Each line containing the string "html" should be copied out of the entries.

---+---

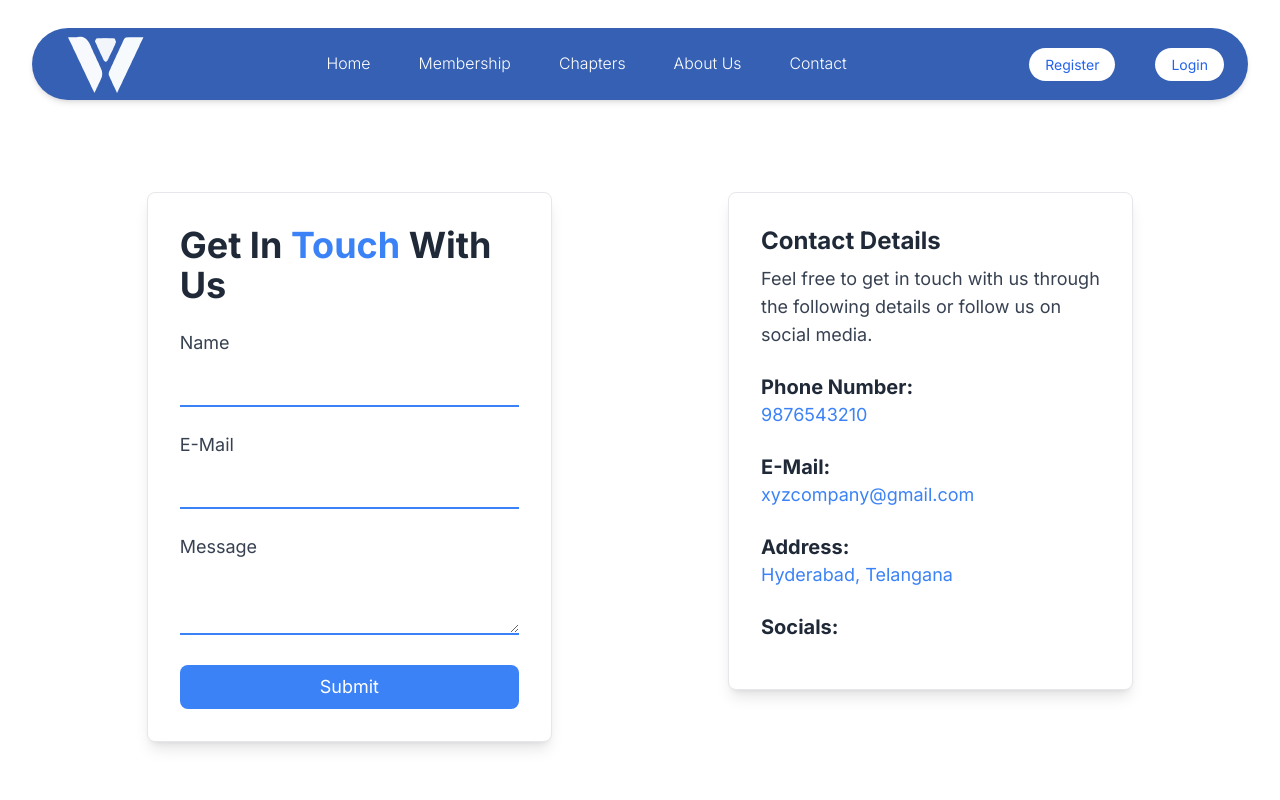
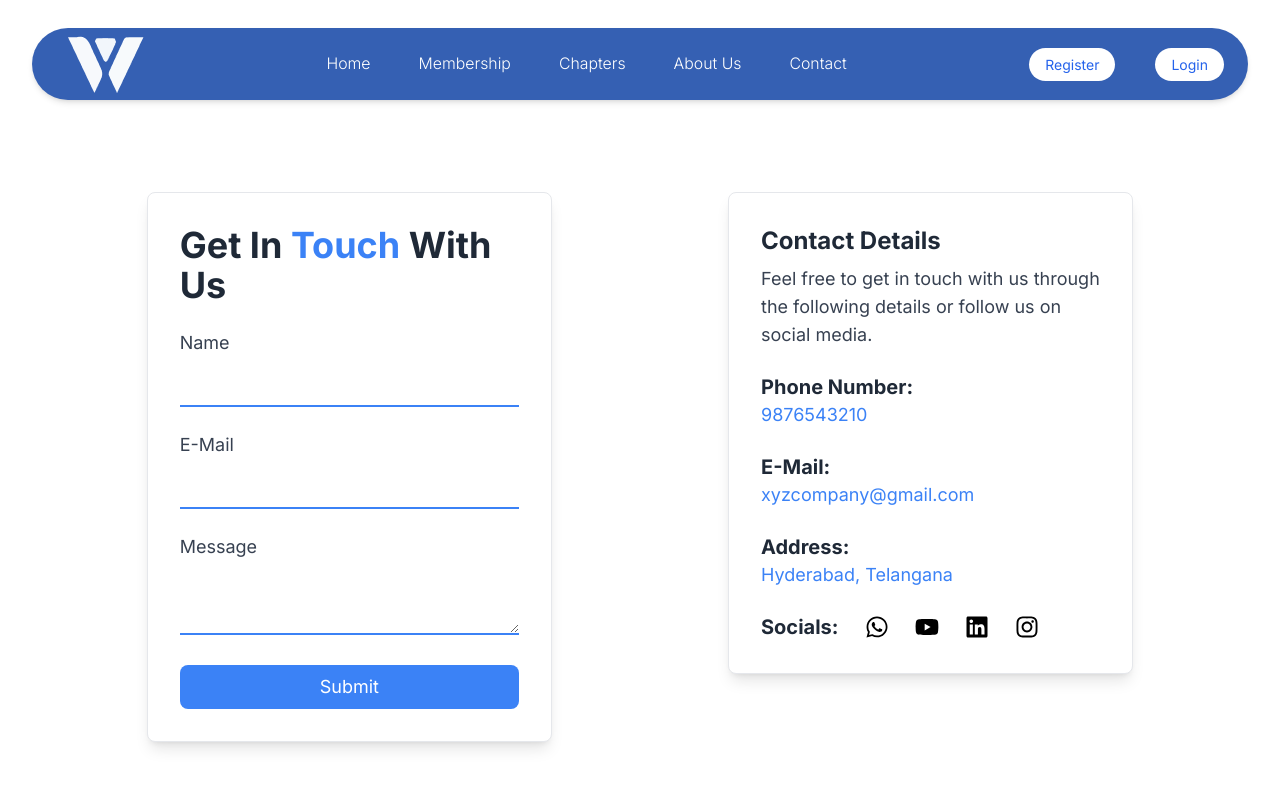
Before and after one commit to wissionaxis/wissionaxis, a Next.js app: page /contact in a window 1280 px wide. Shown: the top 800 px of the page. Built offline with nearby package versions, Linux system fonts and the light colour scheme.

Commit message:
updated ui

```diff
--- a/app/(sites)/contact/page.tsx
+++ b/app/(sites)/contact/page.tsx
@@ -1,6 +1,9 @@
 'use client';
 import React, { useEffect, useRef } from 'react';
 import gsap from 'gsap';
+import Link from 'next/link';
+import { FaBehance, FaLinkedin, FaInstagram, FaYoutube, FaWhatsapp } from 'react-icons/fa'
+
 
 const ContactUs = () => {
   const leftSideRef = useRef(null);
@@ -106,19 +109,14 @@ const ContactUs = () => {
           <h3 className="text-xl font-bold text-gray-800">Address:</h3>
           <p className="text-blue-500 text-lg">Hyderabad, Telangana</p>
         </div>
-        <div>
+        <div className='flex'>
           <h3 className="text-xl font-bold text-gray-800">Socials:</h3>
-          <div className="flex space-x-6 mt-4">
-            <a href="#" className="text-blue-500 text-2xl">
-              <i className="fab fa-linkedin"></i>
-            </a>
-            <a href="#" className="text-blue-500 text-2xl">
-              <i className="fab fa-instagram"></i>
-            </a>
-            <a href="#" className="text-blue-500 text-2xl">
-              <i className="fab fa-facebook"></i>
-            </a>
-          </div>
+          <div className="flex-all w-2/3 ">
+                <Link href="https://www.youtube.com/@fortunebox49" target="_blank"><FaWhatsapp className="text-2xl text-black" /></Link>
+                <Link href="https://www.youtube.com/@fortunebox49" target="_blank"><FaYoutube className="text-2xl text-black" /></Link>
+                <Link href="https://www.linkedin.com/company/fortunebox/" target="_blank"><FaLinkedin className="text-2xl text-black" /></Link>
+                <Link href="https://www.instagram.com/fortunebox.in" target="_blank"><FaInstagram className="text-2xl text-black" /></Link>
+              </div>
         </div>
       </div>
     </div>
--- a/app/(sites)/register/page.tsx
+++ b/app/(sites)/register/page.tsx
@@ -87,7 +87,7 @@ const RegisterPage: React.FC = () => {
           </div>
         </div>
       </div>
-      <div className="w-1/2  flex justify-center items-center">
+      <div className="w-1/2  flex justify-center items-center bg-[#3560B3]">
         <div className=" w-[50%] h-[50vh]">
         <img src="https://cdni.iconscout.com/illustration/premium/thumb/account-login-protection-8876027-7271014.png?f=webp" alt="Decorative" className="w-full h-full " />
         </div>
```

---+---

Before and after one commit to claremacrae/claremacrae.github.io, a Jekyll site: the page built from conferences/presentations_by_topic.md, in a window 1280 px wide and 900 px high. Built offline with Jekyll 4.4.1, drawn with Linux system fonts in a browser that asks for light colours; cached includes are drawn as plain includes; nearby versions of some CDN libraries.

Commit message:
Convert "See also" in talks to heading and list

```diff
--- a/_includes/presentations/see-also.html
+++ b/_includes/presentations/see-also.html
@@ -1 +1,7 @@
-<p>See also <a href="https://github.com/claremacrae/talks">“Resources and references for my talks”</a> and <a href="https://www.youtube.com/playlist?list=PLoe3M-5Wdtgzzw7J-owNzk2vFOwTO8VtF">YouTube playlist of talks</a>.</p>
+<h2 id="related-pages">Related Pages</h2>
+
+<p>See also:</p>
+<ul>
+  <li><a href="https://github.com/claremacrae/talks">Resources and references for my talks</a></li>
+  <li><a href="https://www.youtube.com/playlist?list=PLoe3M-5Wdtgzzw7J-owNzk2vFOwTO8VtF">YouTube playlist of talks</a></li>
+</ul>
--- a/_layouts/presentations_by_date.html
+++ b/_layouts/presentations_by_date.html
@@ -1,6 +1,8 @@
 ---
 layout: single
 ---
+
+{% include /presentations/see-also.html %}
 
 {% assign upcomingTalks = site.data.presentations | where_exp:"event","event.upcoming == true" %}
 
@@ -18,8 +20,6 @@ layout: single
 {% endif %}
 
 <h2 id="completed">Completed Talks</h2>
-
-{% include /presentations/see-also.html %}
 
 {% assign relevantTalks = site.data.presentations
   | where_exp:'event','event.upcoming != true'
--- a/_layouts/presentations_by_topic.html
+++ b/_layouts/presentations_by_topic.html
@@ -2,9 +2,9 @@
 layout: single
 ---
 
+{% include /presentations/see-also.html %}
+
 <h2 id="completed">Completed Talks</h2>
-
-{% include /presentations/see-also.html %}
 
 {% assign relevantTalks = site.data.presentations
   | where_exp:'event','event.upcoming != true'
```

---+---

• [EXERCISE RESULT]
--- a/_includes/presentations/see-also.html
+++ b/_includes/presentations/see-also.html
--- a/_layouts/presentations_by_date.html
+++ b/_layouts/presentations_by_date.html
+{% include /presentations/see-also.html %}
-{% include /presentations/see-also.html %}
--- a/_layouts/presentations_by_topic.html
+++ b/_layouts/presentations_by_topic.html
+{% include /presentations/see-also.html %}
-{% include /presentations/see-also.html %}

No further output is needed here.